Vowels are produced by a continuous airstream and all are voiced (at least in English – Japanese does have voiceless vowels, however). They are classified according to height of the tongue, part of tongue involved, and position of the lips. The tongue can be high, mid, or low; and the part of the tongue used can be front, central or back.

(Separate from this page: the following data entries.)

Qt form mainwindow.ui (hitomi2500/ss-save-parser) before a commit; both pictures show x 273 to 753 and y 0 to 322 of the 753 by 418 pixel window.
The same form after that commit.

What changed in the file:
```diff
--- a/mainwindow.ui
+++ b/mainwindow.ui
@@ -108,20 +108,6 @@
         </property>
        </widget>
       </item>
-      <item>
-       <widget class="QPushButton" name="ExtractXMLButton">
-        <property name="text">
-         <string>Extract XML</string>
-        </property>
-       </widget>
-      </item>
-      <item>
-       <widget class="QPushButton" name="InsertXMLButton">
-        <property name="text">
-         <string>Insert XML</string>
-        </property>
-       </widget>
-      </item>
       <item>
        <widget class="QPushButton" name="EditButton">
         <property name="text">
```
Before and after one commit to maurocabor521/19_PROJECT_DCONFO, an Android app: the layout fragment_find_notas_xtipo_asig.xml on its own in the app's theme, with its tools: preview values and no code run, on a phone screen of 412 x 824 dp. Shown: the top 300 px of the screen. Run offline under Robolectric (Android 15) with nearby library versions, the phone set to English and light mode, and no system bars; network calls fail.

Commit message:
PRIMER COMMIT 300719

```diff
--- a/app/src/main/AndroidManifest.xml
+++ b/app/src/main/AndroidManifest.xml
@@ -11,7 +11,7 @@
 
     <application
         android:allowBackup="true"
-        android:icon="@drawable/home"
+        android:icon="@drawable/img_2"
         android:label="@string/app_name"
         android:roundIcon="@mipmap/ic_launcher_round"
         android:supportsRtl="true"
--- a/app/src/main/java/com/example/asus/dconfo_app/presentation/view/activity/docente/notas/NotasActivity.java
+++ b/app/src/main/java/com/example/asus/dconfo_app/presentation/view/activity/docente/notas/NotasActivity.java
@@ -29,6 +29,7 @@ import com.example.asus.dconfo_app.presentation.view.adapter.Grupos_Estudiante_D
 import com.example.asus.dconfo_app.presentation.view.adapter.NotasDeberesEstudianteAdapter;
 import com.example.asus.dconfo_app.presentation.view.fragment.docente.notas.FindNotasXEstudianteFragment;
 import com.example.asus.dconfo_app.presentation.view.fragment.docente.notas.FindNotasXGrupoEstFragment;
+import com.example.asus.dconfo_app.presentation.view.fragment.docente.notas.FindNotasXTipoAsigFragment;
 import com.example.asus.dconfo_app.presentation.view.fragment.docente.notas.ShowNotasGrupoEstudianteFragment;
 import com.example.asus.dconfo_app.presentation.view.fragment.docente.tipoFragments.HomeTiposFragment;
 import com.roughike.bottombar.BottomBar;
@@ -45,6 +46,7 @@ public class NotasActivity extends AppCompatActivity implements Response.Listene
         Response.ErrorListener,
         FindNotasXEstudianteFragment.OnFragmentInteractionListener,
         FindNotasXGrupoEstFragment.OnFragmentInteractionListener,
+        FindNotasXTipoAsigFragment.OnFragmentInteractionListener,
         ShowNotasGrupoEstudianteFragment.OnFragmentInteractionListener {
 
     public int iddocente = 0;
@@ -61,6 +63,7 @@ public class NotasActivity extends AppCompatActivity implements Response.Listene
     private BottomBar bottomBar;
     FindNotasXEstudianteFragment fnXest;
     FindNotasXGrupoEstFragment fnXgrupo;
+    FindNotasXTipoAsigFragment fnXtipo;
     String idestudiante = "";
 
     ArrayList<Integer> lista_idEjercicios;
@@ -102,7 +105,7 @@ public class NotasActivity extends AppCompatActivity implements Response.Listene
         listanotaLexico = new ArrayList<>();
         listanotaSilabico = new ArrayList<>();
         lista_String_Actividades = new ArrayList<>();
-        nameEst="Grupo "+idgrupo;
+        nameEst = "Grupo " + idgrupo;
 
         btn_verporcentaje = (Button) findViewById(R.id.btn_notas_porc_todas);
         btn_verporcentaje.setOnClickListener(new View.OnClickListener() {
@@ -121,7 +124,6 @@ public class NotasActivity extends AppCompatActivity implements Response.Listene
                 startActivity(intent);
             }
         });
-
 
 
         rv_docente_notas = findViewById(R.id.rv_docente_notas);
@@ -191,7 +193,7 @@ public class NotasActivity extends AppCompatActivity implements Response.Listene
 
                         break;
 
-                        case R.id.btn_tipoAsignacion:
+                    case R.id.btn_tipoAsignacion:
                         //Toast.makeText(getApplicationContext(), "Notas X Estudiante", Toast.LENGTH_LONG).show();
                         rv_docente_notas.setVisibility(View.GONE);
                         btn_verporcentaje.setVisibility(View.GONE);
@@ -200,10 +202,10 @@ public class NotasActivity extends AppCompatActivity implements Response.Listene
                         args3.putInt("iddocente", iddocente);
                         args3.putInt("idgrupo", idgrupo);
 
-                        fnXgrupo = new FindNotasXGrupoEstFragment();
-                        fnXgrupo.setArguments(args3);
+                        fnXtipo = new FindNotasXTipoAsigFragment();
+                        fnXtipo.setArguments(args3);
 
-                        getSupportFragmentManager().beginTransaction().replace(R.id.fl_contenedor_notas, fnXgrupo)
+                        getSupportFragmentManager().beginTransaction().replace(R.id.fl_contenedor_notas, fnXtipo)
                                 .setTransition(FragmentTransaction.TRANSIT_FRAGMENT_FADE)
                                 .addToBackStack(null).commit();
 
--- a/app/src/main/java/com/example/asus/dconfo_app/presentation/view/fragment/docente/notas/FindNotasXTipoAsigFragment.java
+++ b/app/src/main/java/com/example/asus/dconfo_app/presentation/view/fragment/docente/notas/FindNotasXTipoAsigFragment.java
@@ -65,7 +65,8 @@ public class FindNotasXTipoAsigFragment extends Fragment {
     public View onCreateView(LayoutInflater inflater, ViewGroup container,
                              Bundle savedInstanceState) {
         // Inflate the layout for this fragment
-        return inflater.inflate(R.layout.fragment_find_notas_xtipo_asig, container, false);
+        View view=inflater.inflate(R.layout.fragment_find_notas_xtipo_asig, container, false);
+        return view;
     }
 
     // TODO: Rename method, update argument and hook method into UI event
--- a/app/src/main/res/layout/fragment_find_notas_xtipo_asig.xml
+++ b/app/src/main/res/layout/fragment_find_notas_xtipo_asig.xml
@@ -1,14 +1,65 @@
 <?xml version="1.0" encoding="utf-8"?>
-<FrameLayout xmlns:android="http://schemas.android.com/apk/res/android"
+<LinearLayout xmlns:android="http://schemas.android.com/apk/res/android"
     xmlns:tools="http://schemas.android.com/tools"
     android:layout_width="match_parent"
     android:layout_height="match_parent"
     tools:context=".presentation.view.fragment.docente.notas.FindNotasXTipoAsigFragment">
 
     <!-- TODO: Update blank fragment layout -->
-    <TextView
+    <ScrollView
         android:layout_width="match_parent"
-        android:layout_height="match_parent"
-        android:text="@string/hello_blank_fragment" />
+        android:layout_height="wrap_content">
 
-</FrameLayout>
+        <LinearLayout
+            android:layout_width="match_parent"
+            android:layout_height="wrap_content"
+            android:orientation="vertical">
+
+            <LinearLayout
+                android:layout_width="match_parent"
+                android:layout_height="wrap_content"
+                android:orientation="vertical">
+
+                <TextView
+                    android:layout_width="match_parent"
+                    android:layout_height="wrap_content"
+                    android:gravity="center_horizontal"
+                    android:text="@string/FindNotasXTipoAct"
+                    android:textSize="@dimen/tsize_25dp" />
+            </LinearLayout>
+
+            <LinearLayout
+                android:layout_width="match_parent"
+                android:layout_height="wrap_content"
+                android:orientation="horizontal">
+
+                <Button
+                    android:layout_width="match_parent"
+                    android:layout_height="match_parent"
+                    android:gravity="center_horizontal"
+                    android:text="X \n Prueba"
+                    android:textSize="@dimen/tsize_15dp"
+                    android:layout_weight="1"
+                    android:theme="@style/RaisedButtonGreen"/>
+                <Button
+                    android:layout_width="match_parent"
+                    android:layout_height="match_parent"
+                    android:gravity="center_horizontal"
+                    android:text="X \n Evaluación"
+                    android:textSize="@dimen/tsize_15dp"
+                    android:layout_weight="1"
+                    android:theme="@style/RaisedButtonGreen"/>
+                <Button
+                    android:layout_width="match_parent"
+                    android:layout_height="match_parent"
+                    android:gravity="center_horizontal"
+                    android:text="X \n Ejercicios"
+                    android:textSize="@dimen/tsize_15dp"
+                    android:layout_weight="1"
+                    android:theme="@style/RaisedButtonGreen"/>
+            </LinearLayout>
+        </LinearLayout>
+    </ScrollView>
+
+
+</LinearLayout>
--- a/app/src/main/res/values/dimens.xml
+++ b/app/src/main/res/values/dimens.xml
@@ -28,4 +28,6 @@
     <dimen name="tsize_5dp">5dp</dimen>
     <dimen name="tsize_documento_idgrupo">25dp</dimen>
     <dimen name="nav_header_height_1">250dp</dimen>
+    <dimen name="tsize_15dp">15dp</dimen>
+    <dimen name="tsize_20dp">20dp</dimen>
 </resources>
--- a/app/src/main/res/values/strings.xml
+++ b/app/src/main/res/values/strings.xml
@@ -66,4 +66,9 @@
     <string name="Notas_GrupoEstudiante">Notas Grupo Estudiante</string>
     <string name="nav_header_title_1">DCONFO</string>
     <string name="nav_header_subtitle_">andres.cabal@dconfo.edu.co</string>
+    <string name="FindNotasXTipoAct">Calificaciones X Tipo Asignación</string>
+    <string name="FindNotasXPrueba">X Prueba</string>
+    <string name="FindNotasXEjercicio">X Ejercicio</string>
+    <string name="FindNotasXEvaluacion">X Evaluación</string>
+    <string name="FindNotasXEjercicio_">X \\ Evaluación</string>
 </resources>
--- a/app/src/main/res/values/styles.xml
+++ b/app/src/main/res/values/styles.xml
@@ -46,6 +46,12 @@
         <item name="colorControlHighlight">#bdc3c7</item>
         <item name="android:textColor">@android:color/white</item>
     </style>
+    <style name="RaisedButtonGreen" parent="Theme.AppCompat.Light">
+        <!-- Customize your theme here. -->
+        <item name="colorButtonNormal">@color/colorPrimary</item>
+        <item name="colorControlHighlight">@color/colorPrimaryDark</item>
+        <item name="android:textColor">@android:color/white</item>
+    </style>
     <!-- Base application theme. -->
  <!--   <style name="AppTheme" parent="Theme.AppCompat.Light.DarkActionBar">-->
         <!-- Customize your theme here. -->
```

Only four vowels are produced with rounded lips and only four vowels are considered tense instead of lax. The sound /a/ would be written as a low back lax unrounded vowel. Many languages also have vowels called diphthongs, a sequence of two sounds, vowel + glide. Examples in English include oy in boy and ow in cow. In addition, vowels can be nasalized when they occur before nasal consonants. A diacritic mark [~] is placed over the vowel to show this. The vowel sounds in bee and bean are considered different because the sound in bean is nasalized.